    A: SEMP fees are determined by the program that the individual is enrolled in and which OPWDD region this program falls.  This would mean that if an individual is enrolled in a SEMP program designated as being in NYC, the cap associated with Self-Hired SEMP would be OPWDD Geographical Region 1, even if the FI agency is headquartered in Franklin County in OPWDD Region 3. 

    For Non-Self-Hired Respite fees are determined by where the provider is headquartered and which DOH region this falls.  This would mean that even if an individual lives in NYC, the fee associated would be DOH Region 4 if the individual’s FI agency is located in Franklin County.

    For Self-Hired Respite the billing is based upon the county in which the individual lives.  This would mean that if an individual lives in Queens, the cap associated with Self-Hired Respite would be DOH Region 1, no matter where the FI is located.

    Community Habilitation fees are determined by where the individual lives.  This means that for an individual living in NYC and receiving Self-hired Community Hab, the cap associated would be OPWDD Geographical Region 1, no matter where the FI is located.

    Please note that although OPWDD oversees the services, the development of rates and fees is a function of the Department of Health.  They use various models and methodologies to determine the reimbursement to providers.

    Q: When people go over their budget in a particular category, and it is not an option to try to move money to cover the overage (for example, a full budget amendment is needed and therefore the effective date can’t be retroactive) is the FI expected to pay back the billing if overall, the person is within their PRA? Would the answer be different if the individual is over their total PRA?

    A: FI’s are responsible for tracking expenditures and reporting them in a timely fashion. It is important that FI’s insure adherence to authorized service levels and should institute audit protocols and internal controls to insure such adherence.

    Service and Budget Approval Process Questions
    Q:
    What can be done to make the approval process for brokerage, budgets and budget amendments more transparent and easier to track? For example, can OPWDD require both DDRO’s and FI’s to acknowledge receipt of submissions, with time stamps and provide estimated time to review and approve (or disapprove)?

    A: OPWDD does not govern the business operations of FI’s. Participants and their families are customers of FI’s and can ask them to provide services such as receipts and time stamps. Transparency with participants and their families is a best practice.

    OPWDD has not considered requiring DDRO’s to provide services suggested in this question and will take it under advisement.

    Miscellaneous Questions
    Q:
    Will there be a way to fund housing navigators going forward?

    A: Housing Navigator service could be a reimbursable service under the following parameters:

    1. OTPS:

    “People who are self-directing their services with Budget Authority may elect to use up to $3,000 in 100% state funding for items that are not Medicaid-fundable.
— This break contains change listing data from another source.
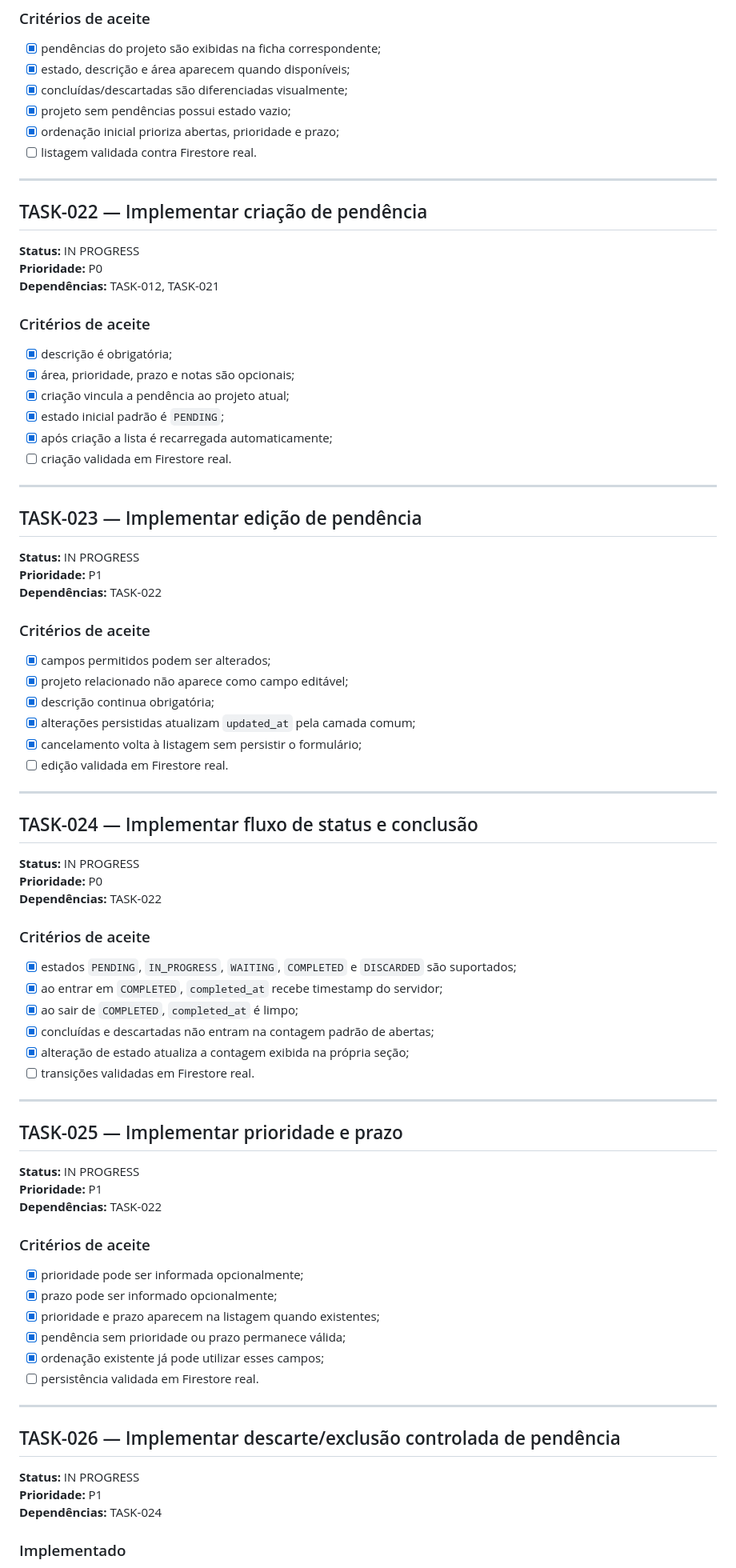
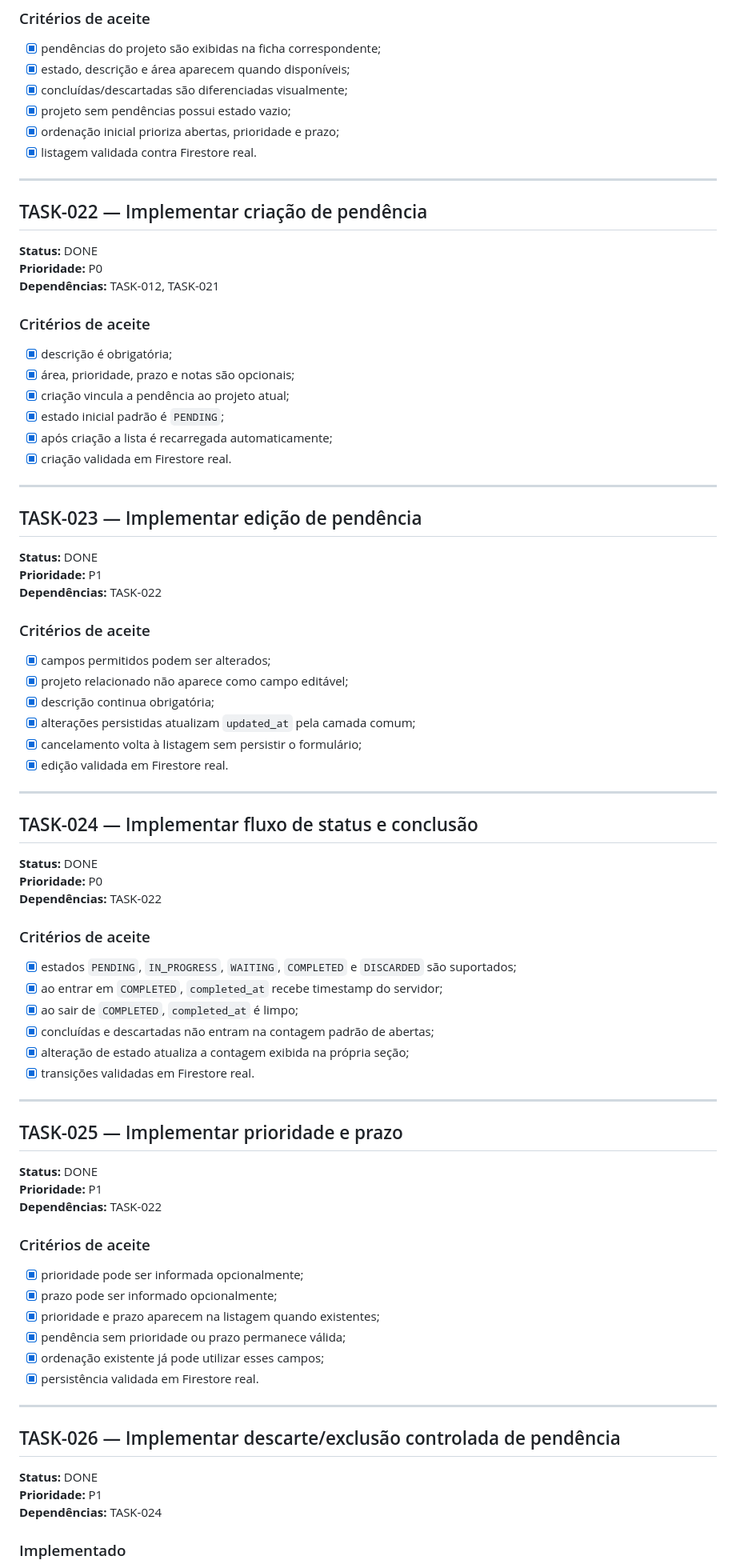
Before and after one commit to abnereslava/eslavahub, a Markdown page: docs/tasks/03-pendencias.md, the part around one of its changes. Shown at 80% size. Drawn GitHub-style.

Commit message:
docs: close manually validated tasks

```diff
--- a/docs/tasks/03-pendencias.md
+++ b/docs/tasks/03-pendencias.md
@@ -20,13 +20,13 @@ Pendências são carregadas dentro da ficha do projeto, com status, descrição,
 - [x] concluídas/descartadas são diferenciadas visualmente;
 - [x] projeto sem pendências possui estado vazio;
 - [x] ordenação inicial prioriza abertas, prioridade e prazo;
-- [ ] listagem validada contra Firestore real.
+- [x] listagem validada contra Firestore real.
 
 ---
 
 ## TASK-022 — Implementar criação de pendência
 
-**Status:** IN PROGRESS
+**Status:** DONE
 **Prioridade:** P0
 **Dependências:** TASK-012, TASK-021
 
@@ -36,13 +36,13 @@ Pendências são carregadas dentro da ficha do projeto, com status, descrição,
 - [x] criação vincula a pendência ao projeto atual;
 - [x] estado inicial padrão é `PENDING`;
 - [x] após criação a lista é recarregada automaticamente;
-- [ ] criação validada em Firestore real.
+- [x] criação validada em Firestore real.
 
 ---
 
 ## TASK-023 — Implementar edição de pendência
 
-**Status:** IN PROGRESS
+**Status:** DONE
 **Prioridade:** P1
 **Dependências:** TASK-022
 
@@ -52,13 +52,13 @@ Pendências são carregadas dentro da ficha do projeto, com status, descrição,
 - [x] descrição continua obrigatória;
 - [x] alterações persistidas atualizam `updated_at` pela camada comum;
 - [x] cancelamento volta à listagem sem persistir o formulário;
-- [ ] edição validada em Firestore real.
+- [x] edição validada em Firestore real.
 
 ---
 
 ## TASK-024 — Implementar fluxo de status e conclusão
 
-**Status:** IN PROGRESS
+**Status:** DONE
 **Prioridade:** P0
 **Dependências:** TASK-022
 
@@ -68,13 +68,13 @@ Pendências são carregadas dentro da ficha do projeto, com status, descrição,
 - [x] ao sair de `COMPLETED`, `completed_at` é limpo;
 - [x] concluídas e descartadas não entram na contagem padrão de abertas;
 - [x] alteração de estado atualiza a contagem exibida na própria seção;
-- [ ] transições validadas em Firestore real.
+- [x] transições validadas em Firestore real.
 
 ---
 
 ## TASK-025 — Implementar prioridade e prazo
 
-**Status:** IN PROGRESS
+**Status:** DONE
 **Prioridade:** P1
 **Dependências:** TASK-022
 
@@ -84,13 +84,13 @@ Pendências são carregadas dentro da ficha do projeto, com status, descrição,
 - [x] prioridade e prazo aparecem na listagem quando existentes;
 - [x] pendência sem prioridade ou prazo permanece válida;
 - [x] ordenação existente já pode utilizar esses campos;
-- [ ] persistência validada em Firestore real.
+- [x] persistência validada em Firestore real.
 
 ---
 
 ## TASK-026 — Implementar descarte/exclusão controlada de pendência
 
-**Status:** IN PROGRESS
+**Status:** DONE
 **Prioridade:** P1
 **Dependências:** TASK-024
 
```
Also changed, not shown: other parts of docs/tasks/03-pendencias.md (+2 -2 lines).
This budget category is called “Other Than Personal Services” or OTPS. Housing Navigation (“HN”) services; housing access start-up services, development of an individual housing action plan and or implementation of the housing action plan are eligible to be funded through OTPS for people with Self-Direction budgets.

    Where HN services could also be delivered by a Broker or Community Habilitation (CH) staff as part of their responsibilities for those services, those Brokers or CH staff may not separately charge for HN services through OTPS.

    To summarize; HN services can be provided by the Broker or the CH staff, if qualified, or be paid separately as OTPS. The Broker or CH staff may not separately charge a person they provide HN services to through OTPS.”

    2. Support Broker:

    If you are a Support Broker, and HN is part of someone’s plan, you can bill for HN work performed at the Support Broker rate. Housing navigation work is typically work that could be completed within the broker role. Brokers could do housing related tasks and be reimbursed through an SD plan. The billing would be for the broker service – the tasks completed would be housing related.

    3. Community Habilitation Services:

    If an individual is receiving Community Habilitation (CH), and the ISP includes Housing as a goal and Housing Navigation (HN) as a way to get to it you can pay for that time with Comm. Hab. If direct, then it must be in person and focused on a specific ISP goal. If Indirect, then it must also align with the goals. The methodology for covering the indirect cost would vary based on whether the CH staff support is through agency supported/purchased or through self-hired staffing. The provider or FI would need to manage the indirect elements of the service depending on the method used. Again, the service provided is CH not HN the CH service needs to relate back to a valued outcome and activity under the service to meet that outcome.”

    *Housing Navigators- professionals that have expertise in the development and implementation of an individual housing action plan.

     

    1/17/2018

    Supported Decision Making & Alternatives to Guardianship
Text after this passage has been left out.